ACTION ITEM. Count the lines below that hold "tudosobredetran". Give the number without comment.

DATA EXCERPTS.

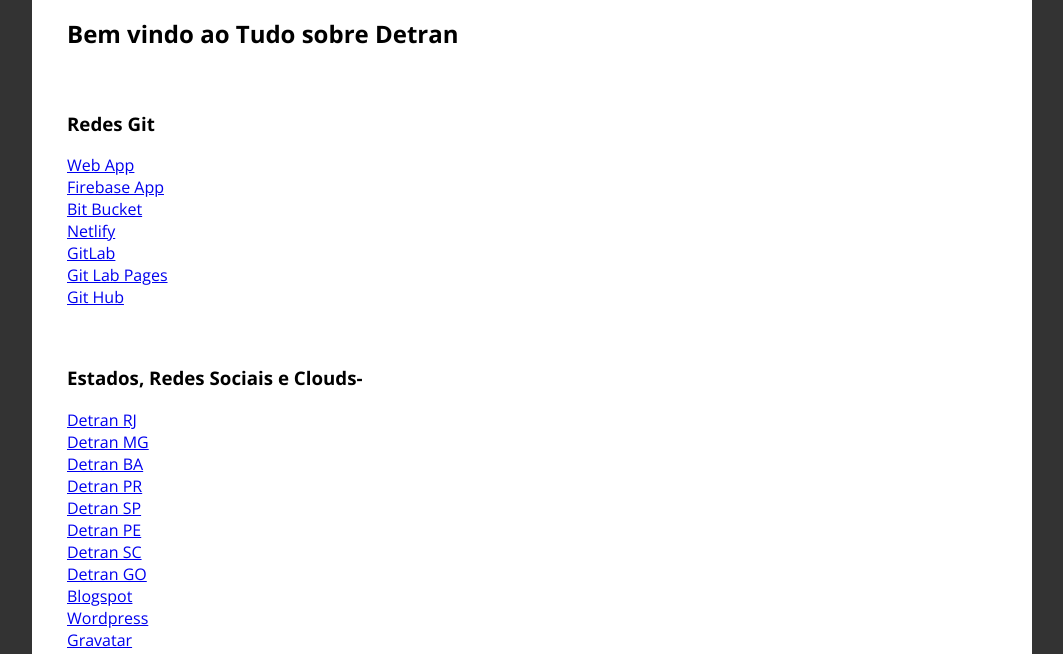
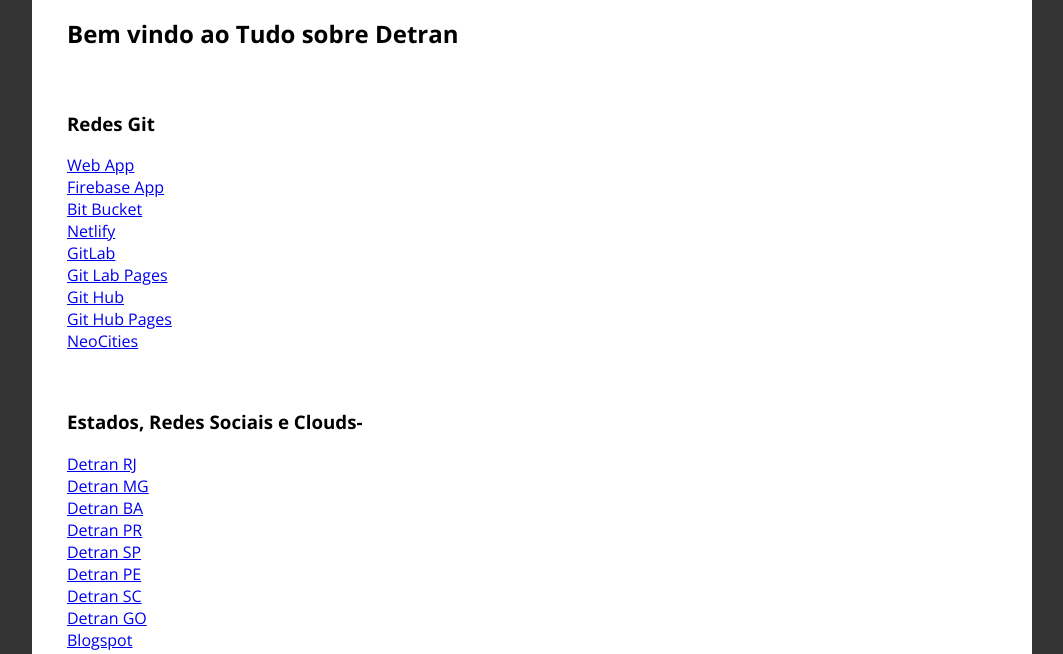
Before and after one commit to tudosobredetran/detran, a plain HTML site: page index.html in a window 1280 px wide. Shown: the part 123-777 px from the top of the page, without its empty margins (108-1171 px from the left). Drawn offline with nearby package versions, Linux system fonts and the light colour scheme.

Commit message:
Update index.html

```diff
--- a/index.html
+++ b/index.html
@@ -49,6 +49,8 @@ footer, footer a {color:#fff;}
 <a href="https://gitlab.com/tudosobredetran">GitLab</a><br>
 <a href="https://tudosobredetran.gitlab.io/detran"> Git Lab Pages</a><br>
 <a href="https://github.com/tudosobredetran">Git Hub</a><br>
+<a href="https://tudosobredetran.github.io/detran/">Git Hub Pages</a><br>
+<a href="https://tudosobredetran.neocities.org">NeoCities</a><br>
 <p>
 </p>
 <br>
```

OUTPUT BELOW. 6